  2. the Administrative Justice and Tribunals Council (“the AJTC”) Welsh Committee review of tribunals operating in Wales (Administrative Justice and Tribunals Council Welsh Committee (2010) Review of Tribunals Operating in Wales, implementation of which the Welsh Government reviewed in 2014)
  3. the Committee for Administrative Justice and Tribunals Wales (“the CAJTW”) report on the administrative justice landscape in Wales (Administrative Justice: A Cornerstone of Social Justice in Wales)
  4. the Commission on Justice in Wales report (Justice in Wales for the people of Wales), and
  5. the Law Commission report (Devolved Tribunals in Wales).

11. The AJTC called for a consistent and unified approach across devolved tribunals, a recommendation echoed by its successor body the CAJTW which called for a standardised procedure for appointments, as well as a senior judicial lead for devolved tribunals. Some progress has been made, as set out in paragraphs 8 and 9 above. However, more can be done, and reform is needed.

Why reform is needed

12. The tribunal system in Wales provides a commendable service to the people of Wales, but the legislative frameworks which underpin it are outdated, inflexible and lack coherence. Work arounds have been found for various issues, but they are a sticking plaster rather than a cure. A clearer, simpler, more effective and coherent way of operating Wales’ tribunal system is essential to the cause of delivering justice for the people of Wales.

13. A reformed tribunal system will provide a solid foundation for future change and devolution of justice functions to Wales. This is not about a one size fits all approach, but a unified system capable of accommodating differences between jurisdictions.

14. Similar processes of reform have already been undertaken in the other nations of the UK, where there is a greater degree of devolution and a longer history of responsibility for their own legal institutions and infrastructure. In following in the footsteps of other parts of the UK, Wales can learn from their successes and also in some areas go further to promote the fair, effective and independent delivery of justice.

Proposals for reform – in summary
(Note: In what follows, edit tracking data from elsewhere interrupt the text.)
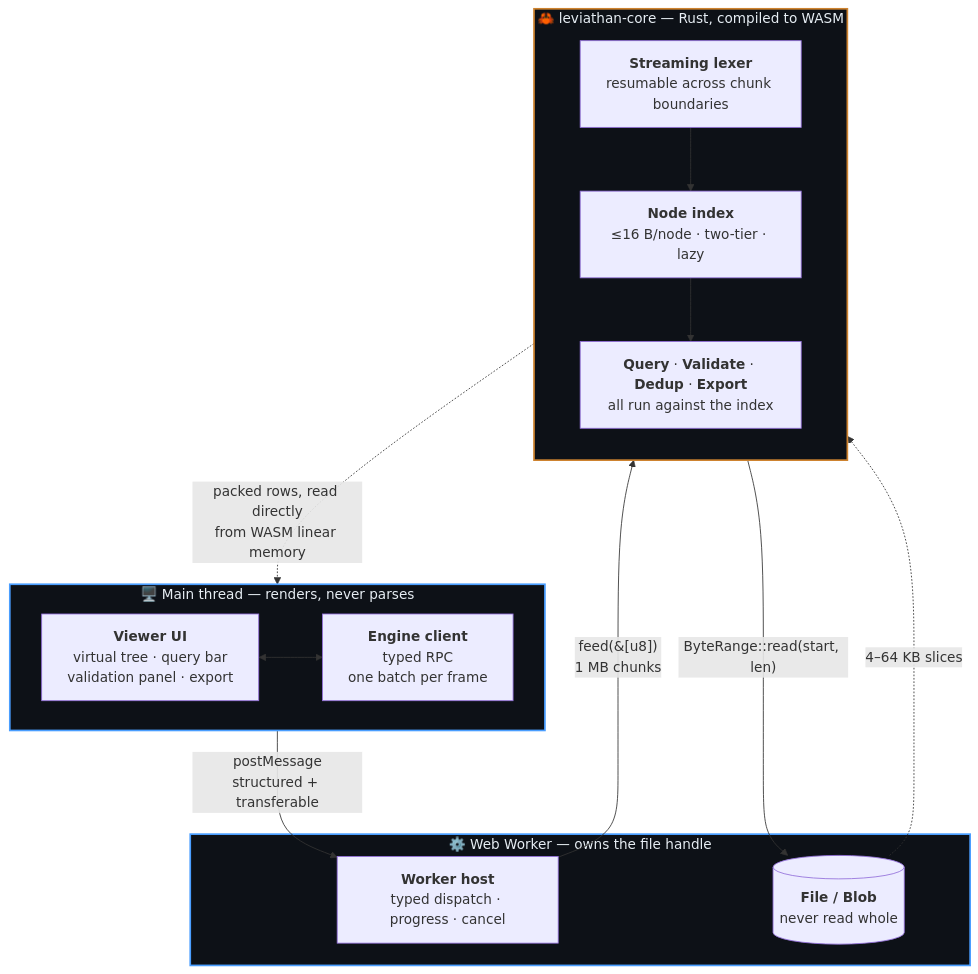
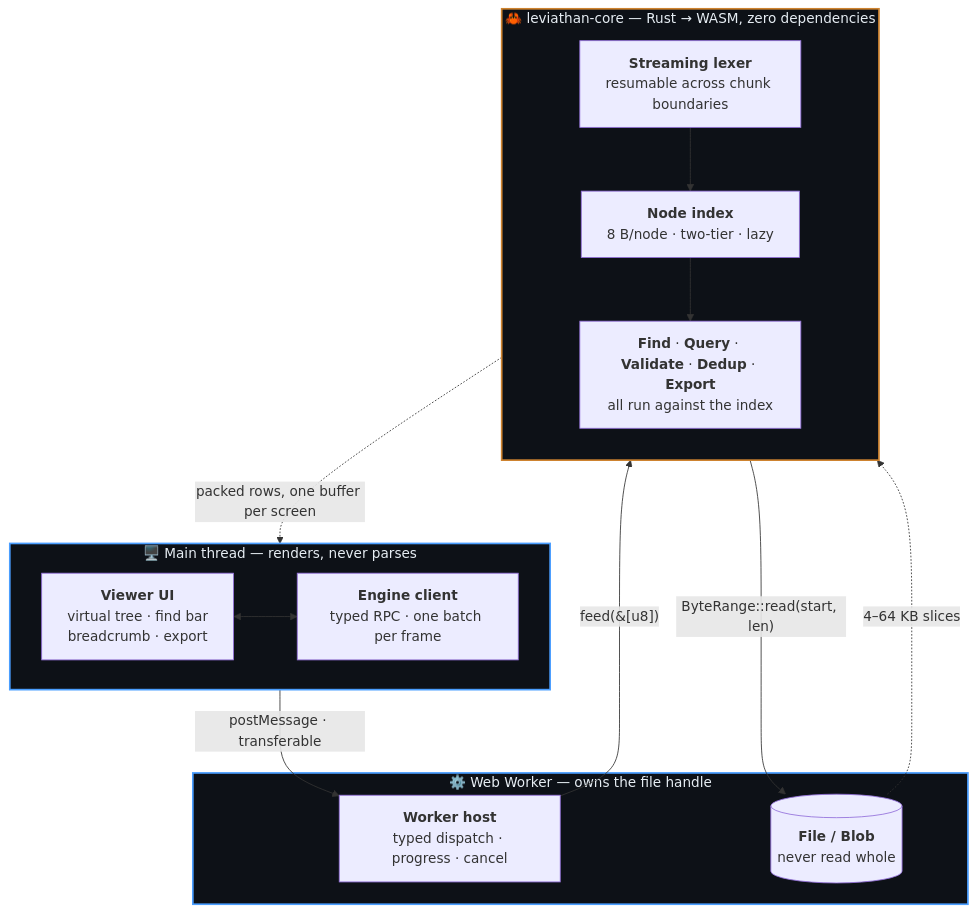
One commit to shadkhan/Leviathan changed the second of 3 diagrams in README.md. Above: the diagram before and after it, drawn with Mermaid. The commit also changed other lines of this file and 3 other files, not shown here.

````diff
--- a/README.md
+++ b/README.md
@@ -78,33 +99,33 @@
 ```mermaid
 flowchart TB
     subgraph MAIN["🖥️  Main thread — renders, never parses"]
         direction LR
-        UI["<b>Viewer UI</b><br/>virtual tree · query bar<br/>validation panel · export"]
-        CLIENT["<b>Engine client</b><br/>typed RPC<br/>one batch per frame"]
+        UI["<b>Viewer UI</b><br/>virtual tree · find bar<br/>breadcrumb · export"]
+        CLIENT["<b>Engine client</b><br/>typed RPC · one batch per frame"]
         UI <--> CLIENT
     end
 
     subgraph WORKER["⚙️  Web Worker — owns the file handle"]
         HOST["<b>Worker host</b><br/>typed dispatch · progress · cancel"]
         BLOB[("<b>File / Blob</b><br/>never read whole")]
     end
 
-    subgraph CORE["🦀  leviathan-core — Rust, compiled to WASM"]
+    subgraph CORE["🦀  leviathan-core — Rust → WASM, zero dependencies"]
         direction TB
         LEX["<b>Streaming lexer</b><br/>resumable across chunk boundaries"]
-        IDX["<b>Node index</b><br/>≤16 B/node · two-tier · lazy"]
-        OPS["<b>Query</b> · <b>Validate</b> · <b>Dedup</b> · <b>Export</b><br/>all run against the index"]
+        IDX["<b>Node index</b><br/>8 B/node · two-tier · lazy"]
+        OPS["<b>Find</b> · <b>Query</b> · <b>Validate</b> · <b>Dedup</b> · <b>Export</b><br/>all run against the index"]
         LEX --> IDX --> OPS
     end
 
-    CLIENT -->|"postMessage<br/>structured + transferable"| HOST
-    HOST -->|"feed(&[u8])<br/>1 MB chunks"| LEX
+    CLIENT -->|"postMessage · transferable"| HOST
+    HOST -->|"feed(&[u8])"| LEX
     OPS -->|"ByteRange::read(start, len)"| BLOB
     BLOB -.->|"4–64 KB slices"| OPS
-    IDX -.->|"packed rows, read directly<br/>from WASM linear memory"| CLIENT
+    IDX -.->|"packed rows, one buffer per screen"| CLIENT
 
     classDef thread fill:#0d1117,stroke:#4a9eff,stroke-width:2px,color:#e6edf3
     classDef rust fill:#0d1117,stroke:#ce832f,stroke-width:2px,color:#e6edf3
     class MAIN,WORKER thread
     class CORE rust
 ```
````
15. We propose to create a modern, structurally independent and unified system to absorb the jurisdictions of existing devolved tribunals, and to take on further functions over time. Our proposals are to create a single First-tier Tribunal for Wales divided into chambers, and an Appeal Tribunal for Wales. This will enable the tribunal justice system in Wales to better accommodate developments arising from future legislation, creating a structure that is flexible by design and capable of absorbing new jurisdictions with relatively little disruption.

16. The main proposed elements of our reform agenda are:
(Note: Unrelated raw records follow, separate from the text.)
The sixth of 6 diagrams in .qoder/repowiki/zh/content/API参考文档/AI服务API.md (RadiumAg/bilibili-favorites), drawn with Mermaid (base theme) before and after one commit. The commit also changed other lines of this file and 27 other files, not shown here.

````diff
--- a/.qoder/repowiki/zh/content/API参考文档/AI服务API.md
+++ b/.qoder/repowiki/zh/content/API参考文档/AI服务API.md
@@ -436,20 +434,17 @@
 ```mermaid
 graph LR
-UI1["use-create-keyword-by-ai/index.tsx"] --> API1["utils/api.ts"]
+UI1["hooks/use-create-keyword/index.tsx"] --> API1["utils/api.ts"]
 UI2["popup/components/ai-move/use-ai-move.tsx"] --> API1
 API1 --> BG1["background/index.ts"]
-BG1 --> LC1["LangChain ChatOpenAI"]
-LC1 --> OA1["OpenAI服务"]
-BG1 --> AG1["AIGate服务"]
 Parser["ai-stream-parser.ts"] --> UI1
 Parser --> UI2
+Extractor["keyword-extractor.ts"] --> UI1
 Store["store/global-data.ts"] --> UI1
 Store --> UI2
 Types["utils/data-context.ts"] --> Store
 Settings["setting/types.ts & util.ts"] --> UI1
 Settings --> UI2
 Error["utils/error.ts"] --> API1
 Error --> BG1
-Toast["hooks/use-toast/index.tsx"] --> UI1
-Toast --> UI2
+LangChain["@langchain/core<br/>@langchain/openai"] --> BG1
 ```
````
  1. a statutory framework for a single, unified and coherent tribunal system organised by type of jurisdiction with clear and consistent onward rights of appeal and capable of accommodating additional jurisdictions over time
  2. statutory duties to uphold the independence of the new tribunal system and greater structural independence for the way in which it is administered
  3. judicial leadership for the new tribunal system under the aegis of the President of Welsh Tribunals and Chamber Presidents and Deputy Presidents
  4. clear and efficient processes for setting procedural rules for the new tribunal system, and
  5. consistent arrangements for appointing tribunal members and clear processes including for determining remuneration, deployment and dealing with complaints and/or disciplinary matters.

17. The chapters that follow set out our proposals in more detail.